Please say how many lines in the records below contain the word "center", giving the number alone.
BEGIN DATASET RECORDS
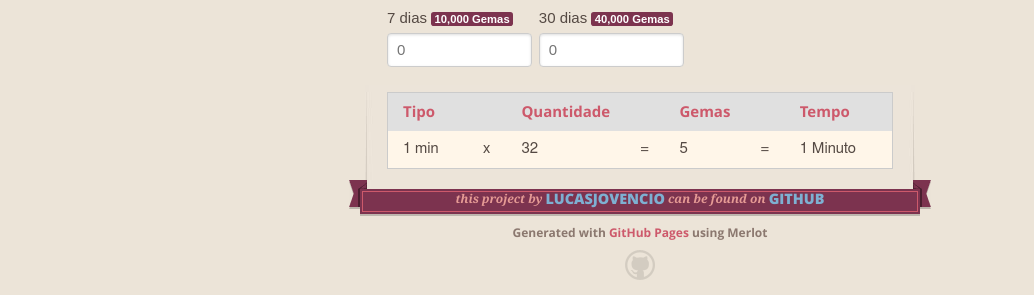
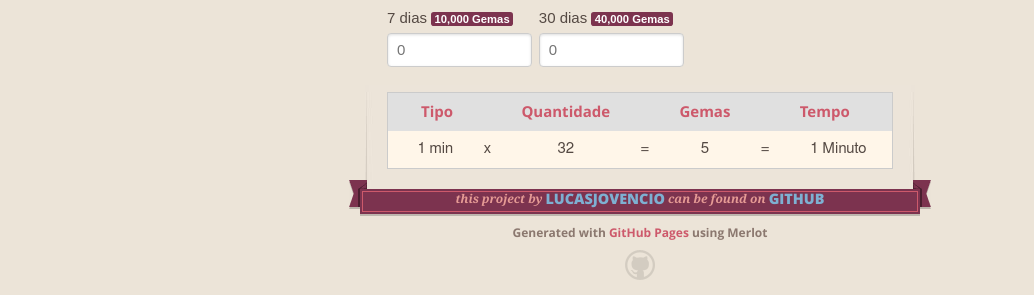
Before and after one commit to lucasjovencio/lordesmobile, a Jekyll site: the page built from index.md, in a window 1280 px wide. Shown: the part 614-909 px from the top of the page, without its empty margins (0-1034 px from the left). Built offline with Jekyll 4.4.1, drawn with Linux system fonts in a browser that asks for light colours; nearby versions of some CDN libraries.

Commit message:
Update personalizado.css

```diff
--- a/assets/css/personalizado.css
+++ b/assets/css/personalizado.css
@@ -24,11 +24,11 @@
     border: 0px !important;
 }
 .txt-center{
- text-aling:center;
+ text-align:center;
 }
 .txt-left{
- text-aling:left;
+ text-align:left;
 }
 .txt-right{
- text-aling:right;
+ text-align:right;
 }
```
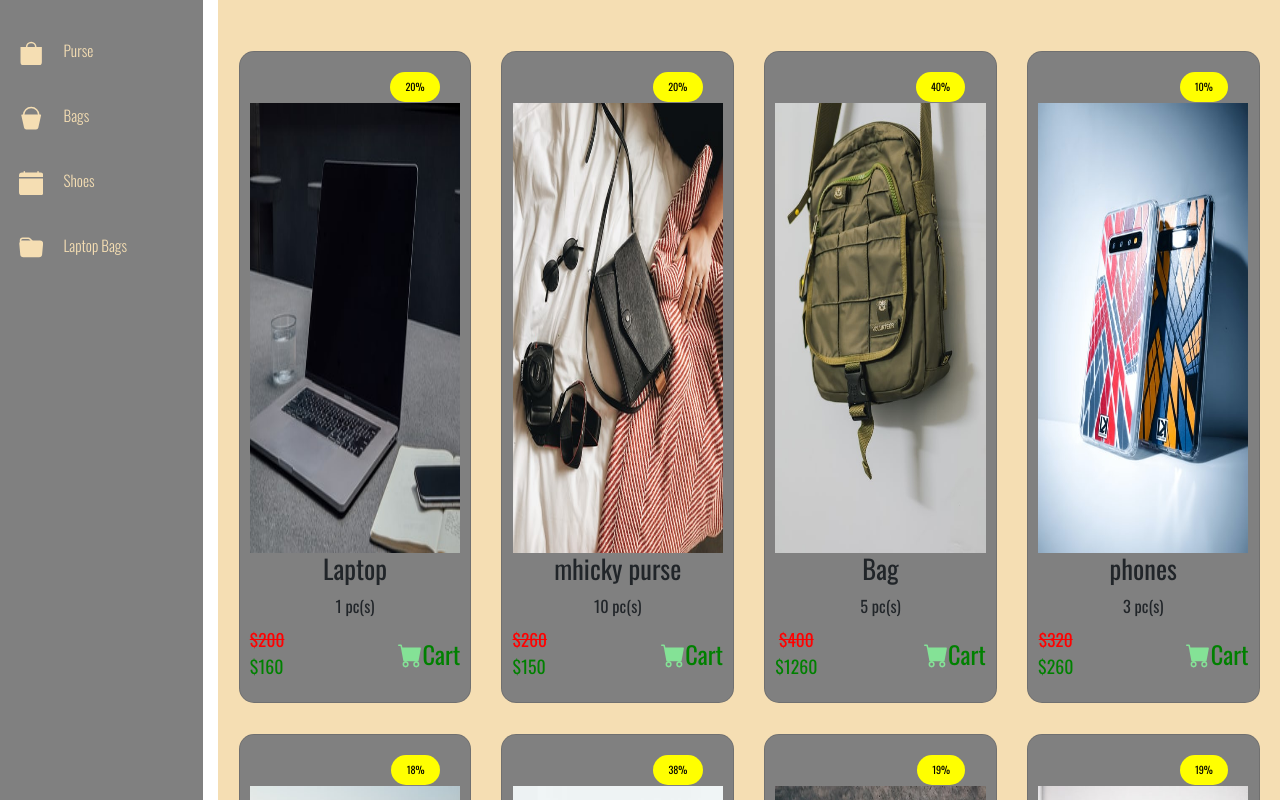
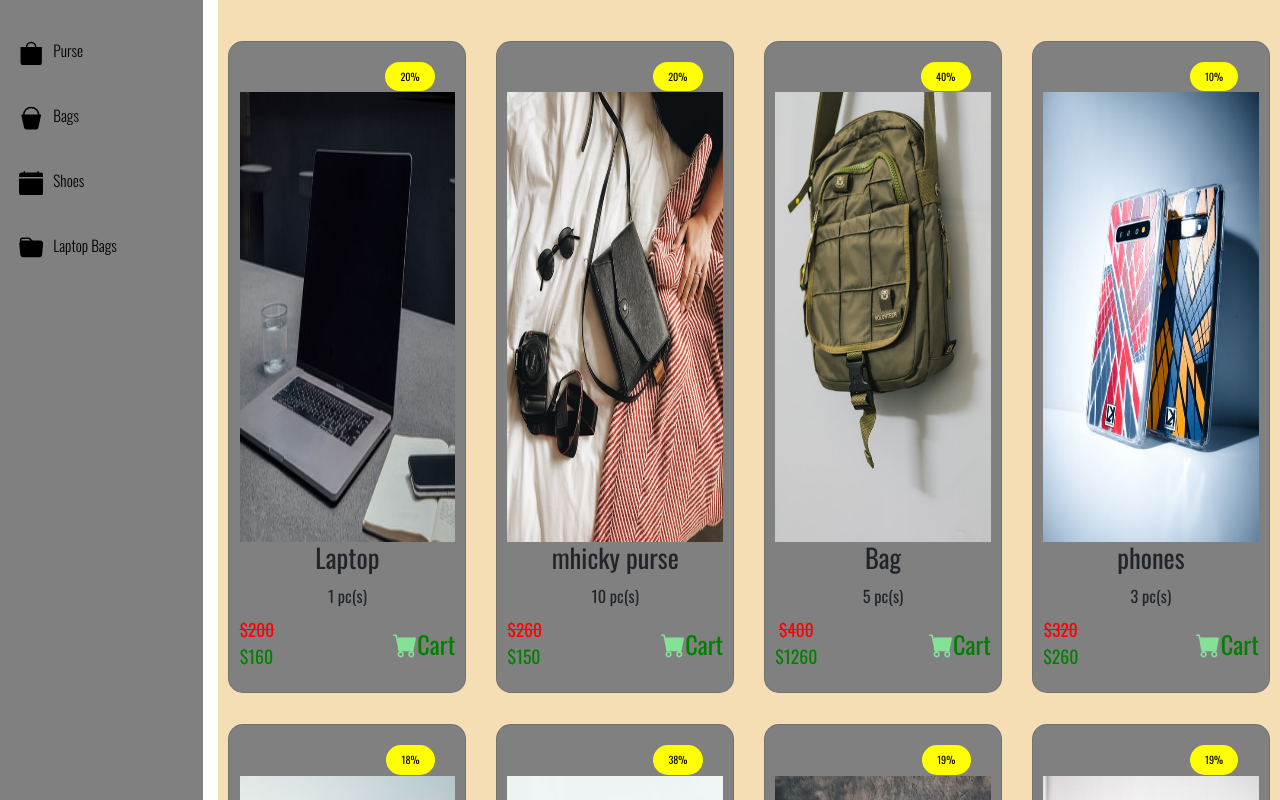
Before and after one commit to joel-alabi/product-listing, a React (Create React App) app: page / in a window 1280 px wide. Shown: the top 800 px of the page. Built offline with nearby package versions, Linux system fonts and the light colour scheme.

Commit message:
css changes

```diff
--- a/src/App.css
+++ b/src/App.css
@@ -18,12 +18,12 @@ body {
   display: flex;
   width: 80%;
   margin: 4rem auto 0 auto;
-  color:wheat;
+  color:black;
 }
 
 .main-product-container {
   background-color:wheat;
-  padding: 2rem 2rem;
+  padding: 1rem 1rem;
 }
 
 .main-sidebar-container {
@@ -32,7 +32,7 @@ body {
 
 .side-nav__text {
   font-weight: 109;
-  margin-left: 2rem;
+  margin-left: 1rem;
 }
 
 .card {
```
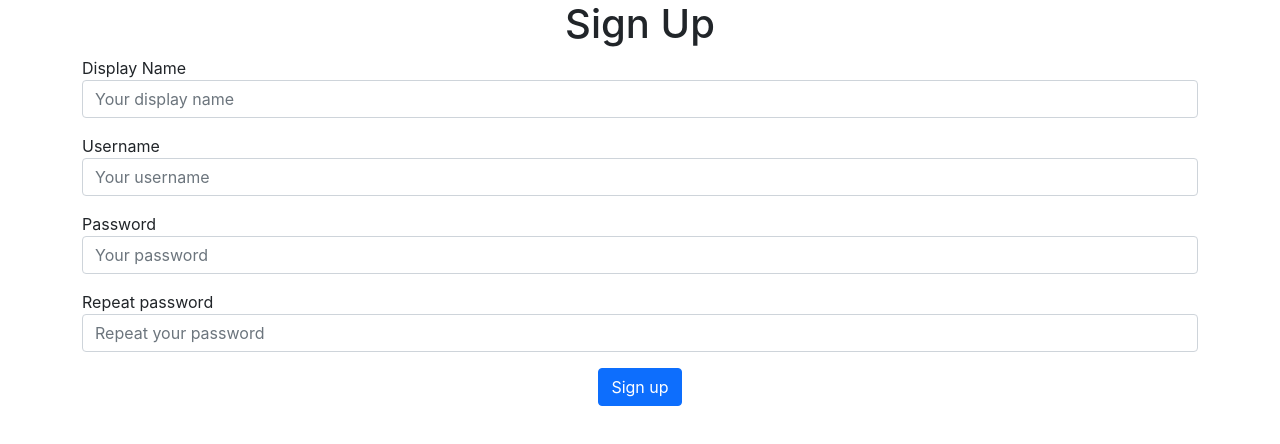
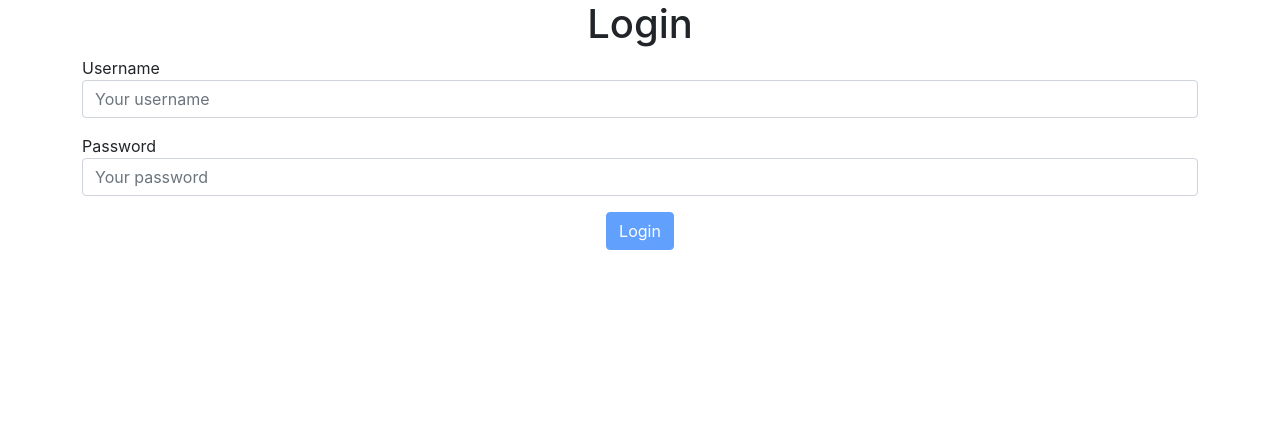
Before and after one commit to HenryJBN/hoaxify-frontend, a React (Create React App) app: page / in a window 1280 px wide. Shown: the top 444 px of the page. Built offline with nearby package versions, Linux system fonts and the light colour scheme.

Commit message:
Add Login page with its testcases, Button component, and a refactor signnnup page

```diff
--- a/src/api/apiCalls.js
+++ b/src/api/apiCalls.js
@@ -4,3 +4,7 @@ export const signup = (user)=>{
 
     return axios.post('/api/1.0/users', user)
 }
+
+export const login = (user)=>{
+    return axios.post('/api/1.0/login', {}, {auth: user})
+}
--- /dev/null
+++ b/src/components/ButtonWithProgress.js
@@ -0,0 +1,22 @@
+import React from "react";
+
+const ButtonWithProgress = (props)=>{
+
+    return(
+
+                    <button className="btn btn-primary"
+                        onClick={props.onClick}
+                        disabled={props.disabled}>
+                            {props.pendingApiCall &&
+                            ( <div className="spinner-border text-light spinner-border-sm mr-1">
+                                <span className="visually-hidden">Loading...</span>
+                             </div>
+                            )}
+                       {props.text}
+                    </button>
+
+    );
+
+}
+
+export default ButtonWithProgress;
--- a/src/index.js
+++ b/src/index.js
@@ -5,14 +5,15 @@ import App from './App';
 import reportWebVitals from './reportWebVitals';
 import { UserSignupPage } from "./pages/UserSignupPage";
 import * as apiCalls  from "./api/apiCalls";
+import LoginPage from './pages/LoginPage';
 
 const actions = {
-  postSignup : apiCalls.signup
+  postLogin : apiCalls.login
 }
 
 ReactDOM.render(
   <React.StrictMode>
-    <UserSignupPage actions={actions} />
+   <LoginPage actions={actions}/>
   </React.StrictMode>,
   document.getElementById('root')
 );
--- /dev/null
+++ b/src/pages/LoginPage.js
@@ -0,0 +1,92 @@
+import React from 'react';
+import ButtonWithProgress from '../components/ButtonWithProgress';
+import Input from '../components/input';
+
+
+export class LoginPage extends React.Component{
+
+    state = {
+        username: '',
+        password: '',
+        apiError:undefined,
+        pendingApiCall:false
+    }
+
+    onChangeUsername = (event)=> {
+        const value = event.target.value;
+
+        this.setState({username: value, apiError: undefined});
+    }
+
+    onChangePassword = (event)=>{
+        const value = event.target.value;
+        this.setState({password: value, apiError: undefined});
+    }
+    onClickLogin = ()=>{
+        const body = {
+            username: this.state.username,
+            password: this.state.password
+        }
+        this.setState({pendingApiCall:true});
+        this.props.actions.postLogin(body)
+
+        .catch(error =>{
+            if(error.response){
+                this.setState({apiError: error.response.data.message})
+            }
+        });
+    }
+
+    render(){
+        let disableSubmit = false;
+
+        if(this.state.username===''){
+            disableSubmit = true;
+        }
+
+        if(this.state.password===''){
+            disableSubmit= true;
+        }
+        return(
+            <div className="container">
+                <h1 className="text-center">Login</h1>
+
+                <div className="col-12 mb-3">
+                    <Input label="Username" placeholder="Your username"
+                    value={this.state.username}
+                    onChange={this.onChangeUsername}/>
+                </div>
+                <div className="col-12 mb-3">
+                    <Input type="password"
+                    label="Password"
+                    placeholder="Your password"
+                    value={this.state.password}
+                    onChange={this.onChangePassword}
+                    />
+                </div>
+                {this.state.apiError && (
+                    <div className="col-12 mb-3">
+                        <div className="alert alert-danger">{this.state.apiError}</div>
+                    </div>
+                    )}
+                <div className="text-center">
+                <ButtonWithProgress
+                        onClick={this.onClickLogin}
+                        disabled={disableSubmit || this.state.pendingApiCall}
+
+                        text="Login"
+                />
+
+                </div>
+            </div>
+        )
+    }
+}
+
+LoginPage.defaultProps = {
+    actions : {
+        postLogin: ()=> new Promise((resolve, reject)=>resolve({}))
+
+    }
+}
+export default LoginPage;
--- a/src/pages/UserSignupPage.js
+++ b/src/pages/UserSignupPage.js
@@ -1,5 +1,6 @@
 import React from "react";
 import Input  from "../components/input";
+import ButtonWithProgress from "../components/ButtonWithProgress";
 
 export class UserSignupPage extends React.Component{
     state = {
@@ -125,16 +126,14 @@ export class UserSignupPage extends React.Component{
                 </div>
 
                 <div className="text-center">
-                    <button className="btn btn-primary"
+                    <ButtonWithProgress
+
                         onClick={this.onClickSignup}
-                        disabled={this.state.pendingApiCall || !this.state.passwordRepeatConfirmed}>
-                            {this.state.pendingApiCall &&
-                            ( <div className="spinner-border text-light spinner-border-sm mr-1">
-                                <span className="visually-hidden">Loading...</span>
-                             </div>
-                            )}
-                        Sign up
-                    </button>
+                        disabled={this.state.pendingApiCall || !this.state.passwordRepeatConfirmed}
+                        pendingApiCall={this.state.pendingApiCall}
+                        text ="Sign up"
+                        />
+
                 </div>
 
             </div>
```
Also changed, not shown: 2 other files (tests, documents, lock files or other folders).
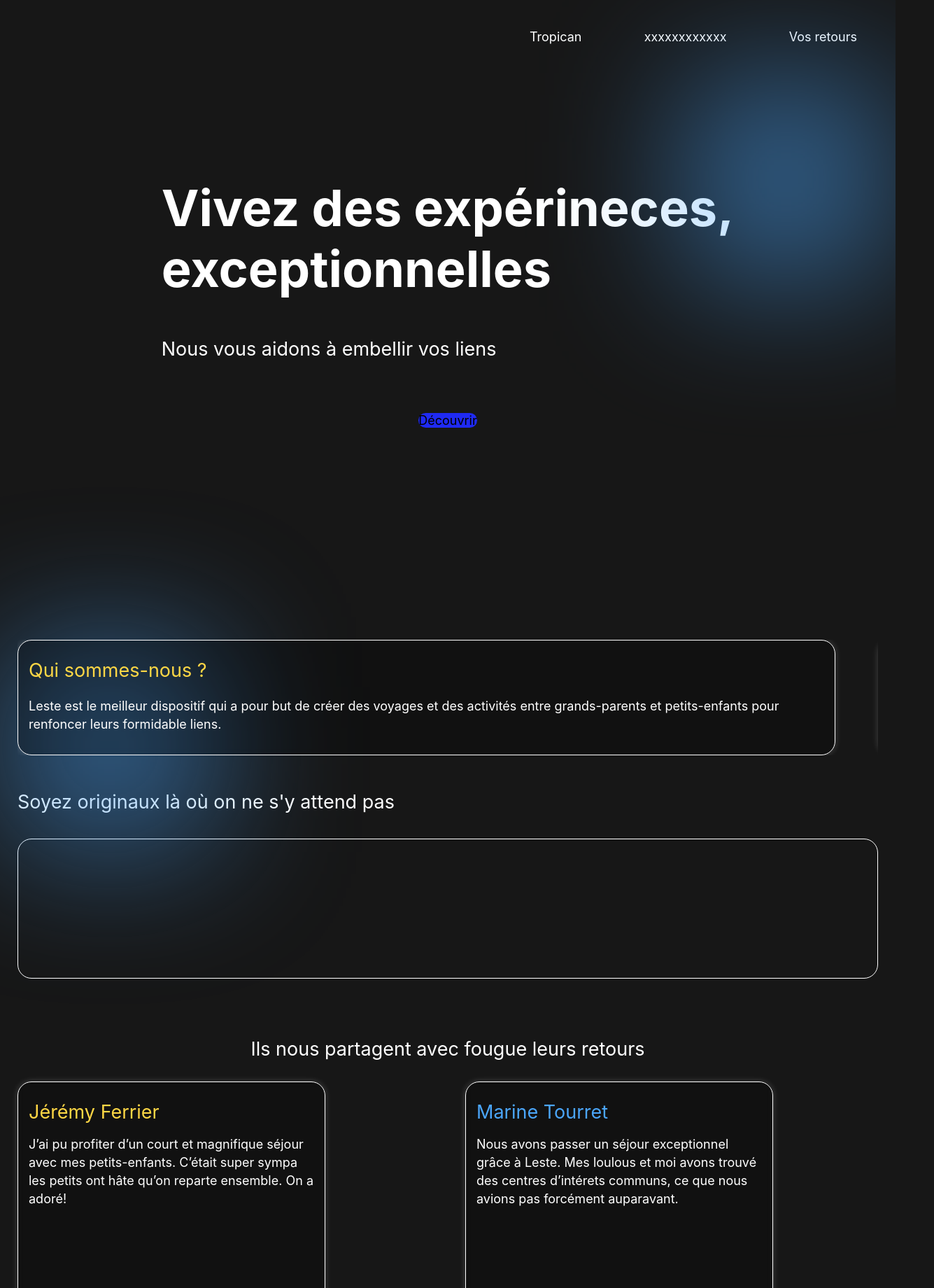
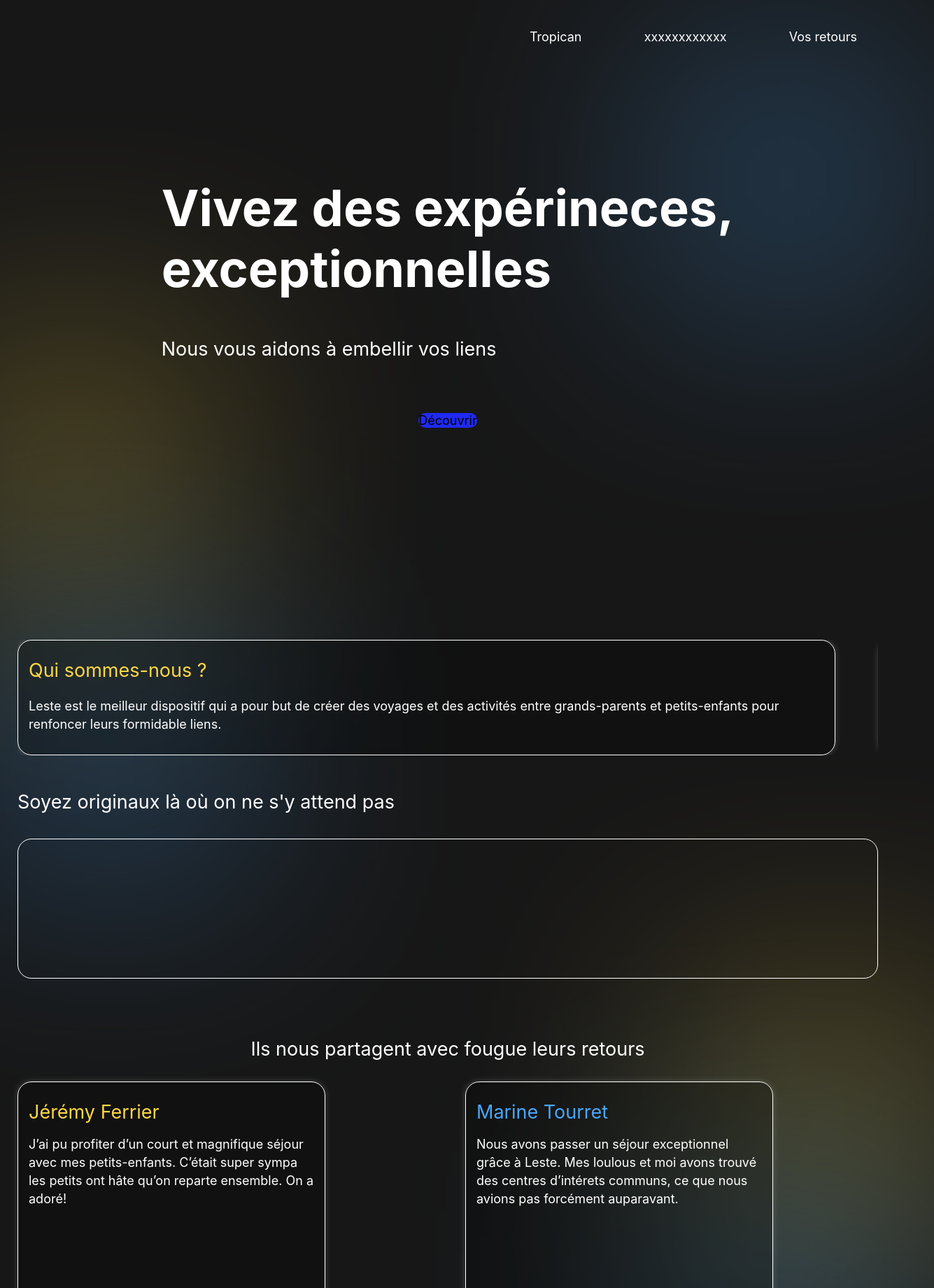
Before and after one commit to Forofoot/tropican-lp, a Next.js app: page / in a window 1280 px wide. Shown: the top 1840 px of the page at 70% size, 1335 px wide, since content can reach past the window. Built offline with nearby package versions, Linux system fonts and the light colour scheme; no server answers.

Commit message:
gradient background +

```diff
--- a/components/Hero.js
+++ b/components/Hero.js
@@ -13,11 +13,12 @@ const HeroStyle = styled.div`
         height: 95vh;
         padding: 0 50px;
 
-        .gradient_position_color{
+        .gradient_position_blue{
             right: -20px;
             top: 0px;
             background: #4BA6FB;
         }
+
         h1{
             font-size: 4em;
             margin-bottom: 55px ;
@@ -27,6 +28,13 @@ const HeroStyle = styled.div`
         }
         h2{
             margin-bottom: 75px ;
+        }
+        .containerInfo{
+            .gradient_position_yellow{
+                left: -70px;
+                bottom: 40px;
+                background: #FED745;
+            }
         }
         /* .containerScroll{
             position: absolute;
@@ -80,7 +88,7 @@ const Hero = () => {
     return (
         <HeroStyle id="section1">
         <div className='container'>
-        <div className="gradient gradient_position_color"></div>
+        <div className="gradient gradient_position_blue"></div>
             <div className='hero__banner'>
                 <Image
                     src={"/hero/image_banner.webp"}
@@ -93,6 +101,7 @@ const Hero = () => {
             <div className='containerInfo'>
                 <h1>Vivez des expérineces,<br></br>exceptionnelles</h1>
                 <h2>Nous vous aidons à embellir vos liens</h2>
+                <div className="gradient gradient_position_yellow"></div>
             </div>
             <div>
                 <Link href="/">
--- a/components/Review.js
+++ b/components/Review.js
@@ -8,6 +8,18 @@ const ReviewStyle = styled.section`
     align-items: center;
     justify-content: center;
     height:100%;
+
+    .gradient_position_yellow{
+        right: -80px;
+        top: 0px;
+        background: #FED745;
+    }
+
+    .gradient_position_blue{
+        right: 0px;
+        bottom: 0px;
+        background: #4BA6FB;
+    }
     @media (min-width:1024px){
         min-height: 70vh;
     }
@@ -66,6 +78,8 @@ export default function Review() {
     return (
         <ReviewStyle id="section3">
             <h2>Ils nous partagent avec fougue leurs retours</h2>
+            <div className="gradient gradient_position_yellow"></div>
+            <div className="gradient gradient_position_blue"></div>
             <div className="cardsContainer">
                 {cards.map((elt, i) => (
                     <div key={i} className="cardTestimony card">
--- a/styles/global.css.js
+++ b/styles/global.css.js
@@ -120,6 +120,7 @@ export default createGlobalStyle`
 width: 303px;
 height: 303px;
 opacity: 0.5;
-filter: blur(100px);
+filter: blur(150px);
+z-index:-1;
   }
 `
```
END DATASET RECORDS
### FINISHED EXERCISE
8